Searching and tracking lessons are intensified as the dog progresses in its efforts and gains skill and confidence. Search and rescue dogs are also taught to retrieve, as finding a piece of needed evidence and quickly returning it to a handler could mean the difference between life and death for a person in need.
Handlers of search and rescue dogs must develop a strong bond with their animals. They work as a team, and to the outside observer it would almost appear than the dog and its handler can read each other’s minds. The handler must become aware of minor changes in the dog’s body language, and notice any small behavioral changes. Different dogs may well have different responses to locating a person in need of rescue, and it is up to the handler to learn these verbal cues and respond to them immediately.
It seems like the handler needs to be trained to the dog as much as the other way around. The best search and rescue dogs probably have wonderful, intuitive handlers who are able to tell exactly what the dog is sensing or has noticed from small signs.
It seems like it would be a wonderful job to have, although I have no idea how you'd go about getting it. I suppose you'd have to start work in a search and rescue agency and then request a dog, maybe after working with dogs somewhere else.
@browncoat - It's interesting that you say that. I immediately thought of earthquake and storm rescues when dogs are used to seek out people trapped in buildings.
I looked up some photos and it seems like most of them are medium sized dogs, like Labradors or German shepherds.
I can't claim to be an expert, but I do wonder why they don't use the smaller dogs, which are bred to move through tight quarters, as you said.
It might be because of endurance, and it might also be because search and rescue dog training is so expensive that they can't really afford to train a specialized dog like that.
A terrier would be wonderful in any circumstances where searching in confined
spaces is an advantage but they will never have the endurance and strength of a larger dog.
They do tend to train smaller dogs at airports, to seek out smugglers, like beagles and I suspect that's because they eat less and are less obtrusive (and cuddlier) than bigger dogs, like bloodhounds.
I think it's interesting that this article says that larger dogs are often preferred for search and rescue animals.
I can definitely see why that might be so, as people are usually lost in extreme conditions and are very rarely found quickly and easily, particularly once it gets to the point where a dog needs to be brought in.
But, I do think they might need to take advantage of what smaller dogs have to offer as well. Many of the smaller breeds were developed for the same reason that the larger breeds were developed, as hunting dogs. The smaller breeds were supposed to be able to go into a burrow after, say, a fox or a rabbit, and needed
to be able to guide themselves in a small area with a keen sense of smell.
Now when we think of small breeds we think of useless yapping creatures that get carried around in handbags, but terriers were bred to handle all conditions and to be brave and fierce in bad conditions.

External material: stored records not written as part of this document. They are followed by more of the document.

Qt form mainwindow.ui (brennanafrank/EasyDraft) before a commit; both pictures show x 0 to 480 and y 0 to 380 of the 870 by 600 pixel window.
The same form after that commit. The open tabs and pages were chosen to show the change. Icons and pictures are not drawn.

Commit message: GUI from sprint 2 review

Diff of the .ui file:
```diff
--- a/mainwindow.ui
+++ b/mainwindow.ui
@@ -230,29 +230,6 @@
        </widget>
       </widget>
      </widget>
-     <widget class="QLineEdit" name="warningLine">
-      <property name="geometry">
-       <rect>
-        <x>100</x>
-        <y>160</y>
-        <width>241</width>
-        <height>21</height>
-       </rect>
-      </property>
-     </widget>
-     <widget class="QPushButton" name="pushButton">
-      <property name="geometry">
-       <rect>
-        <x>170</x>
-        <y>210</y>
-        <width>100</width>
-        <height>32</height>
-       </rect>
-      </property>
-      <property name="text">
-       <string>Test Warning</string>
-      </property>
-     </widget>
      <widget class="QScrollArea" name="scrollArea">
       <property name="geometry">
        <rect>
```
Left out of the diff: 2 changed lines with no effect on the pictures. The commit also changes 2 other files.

Granted, they couldn't keep going as long as the bigger dogs, but if their traits were bred with a bigger dog, or if they were kept in reserve for when the search had been narrowed to a particular spot, they could be very useful.